Segment Start: Data provided
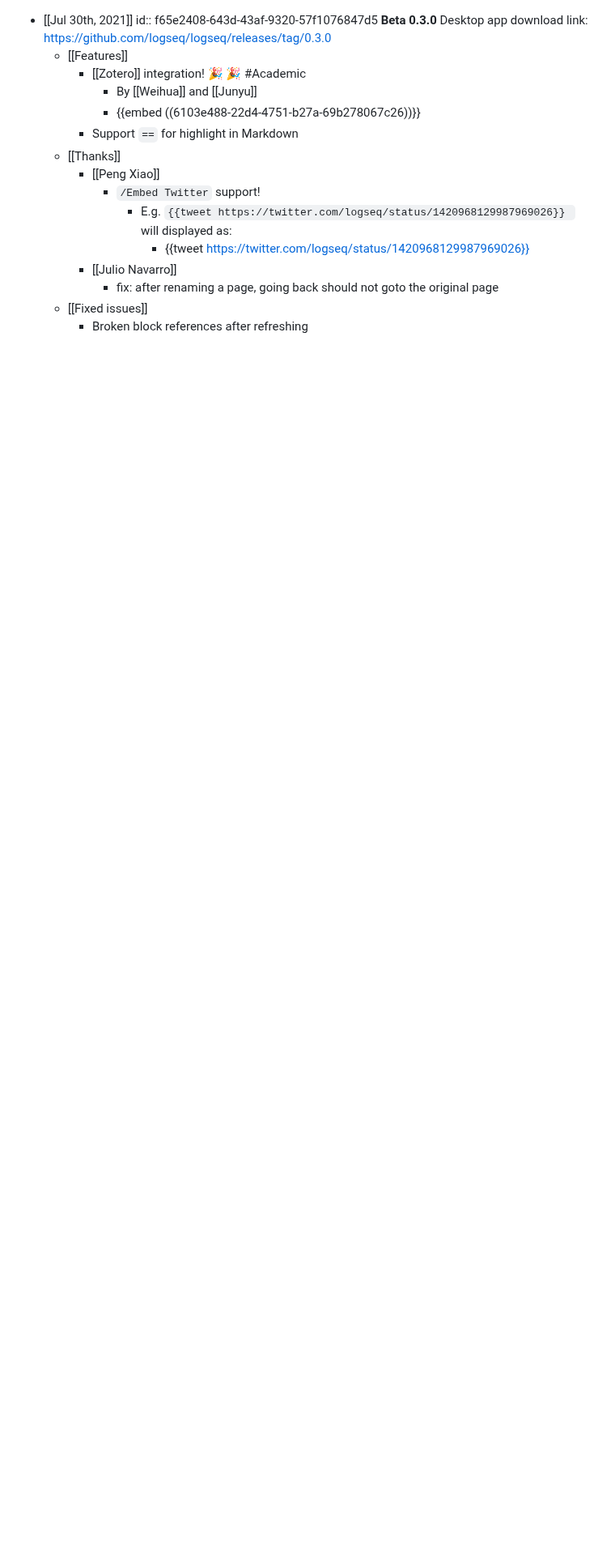
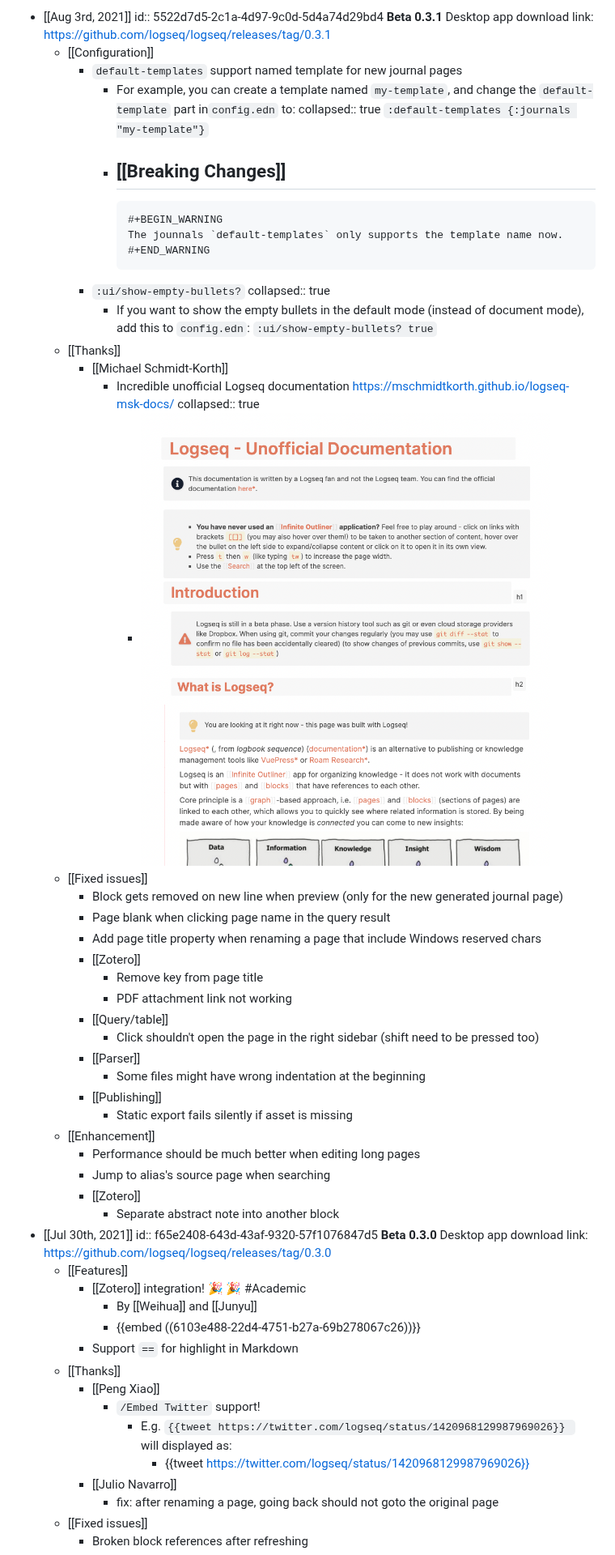
Before and after one commit to logseq/docs, a Markdown page: pages/changelog.md, the part around the change. Shown at 81% size. Drawn GitHub-style; pictures changed too: assets/CleanShot_202021-08-03_20at_2022.29.27_1628000972724_0.png (added); blank space fills up the shorter version.

Commit message:
bump version 0.3.1

```diff
--- a/pages/changelog.md
+++ b/pages/changelog.md
@@ -1,3 +1,44 @@
+- [[Aug 3rd, 2021]]
+  id:: 5522d7d5-2c1a-4d97-9c0d-5d4a74d29bd4
+  **Beta 0.3.1**
+  Desktop app download link: https://github.com/logseq/logseq/releases/tag/0.3.1
+	- [[Configuration]]
+		- `default-templates` support named template for new journal pages
+			- For example, you can create a template named `my-template`, and change the `default-template` part in`config.edn` to:
+			  collapsed:: true
+			  `:default-templates {:journals "my-template"}`
+			- [[Breaking Changes]]
+				-
+				  #+BEGIN_WARNING
+				  The jounnals `default-templates` only supports the template name now.
+				  #+END_WARNING
+		- `:ui/show-empty-bullets?`
+		  collapsed:: true
+			- If you want to show the empty bullets in the default mode (instead of document mode), add this to `config.edn`:
+			  `:ui/show-empty-bullets? true`
+	- [[Thanks]]
+		- [[Michael Schmidt-Korth]]
+			- Incredible unofficial Logseq documentation https://mschmidtkorth.github.io/logseq-msk-docs/
+			  collapsed:: true
+				- ![CleanShot 2021-08-03 at 22.29.27.png](../assets/CleanShot_202021-08-03_20at_2022.29.27_1628000972724_0.png)
+	- [[Fixed issues]]
+		- Block gets removed on new line when preview (only for the new generated journal page)
+		- Page blank when clicking page name in the query result
+		- Add page title property when renaming a page that include Windows reserved chars
+		- [[Zotero]]
+			- Remove key from page title
+			- PDF attachment link not working
+		- [[Query/table]]
+			- Click shouldn't open the page in the right sidebar (shift need to be pressed too)
+		- [[Parser]]
+			- Some files might have wrong indentation at the beginning
+		- [[Publishing]]
+			- Static export fails silently if asset is missing
+	- [[Enhancement]]
+		- Performance should be much better when editing long pages
+		- Jump to alias's source page when searching
+		- [[Zotero]]
+			- Separate abstract note into another block
 - [[Jul 30th, 2021]]
   id:: f65e2408-643d-43af-9320-57f1076847d5
   **Beta 0.3.0**
```
Also changed, not shown: 1 other file.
Segment End: Data provided
Look through the entries above and list every line containing "true".

* **Answer to the problem**
+			  collapsed:: true
+		  collapsed:: true
+			  `:ui/show-empty-bullets? true`
+			  collapsed:: true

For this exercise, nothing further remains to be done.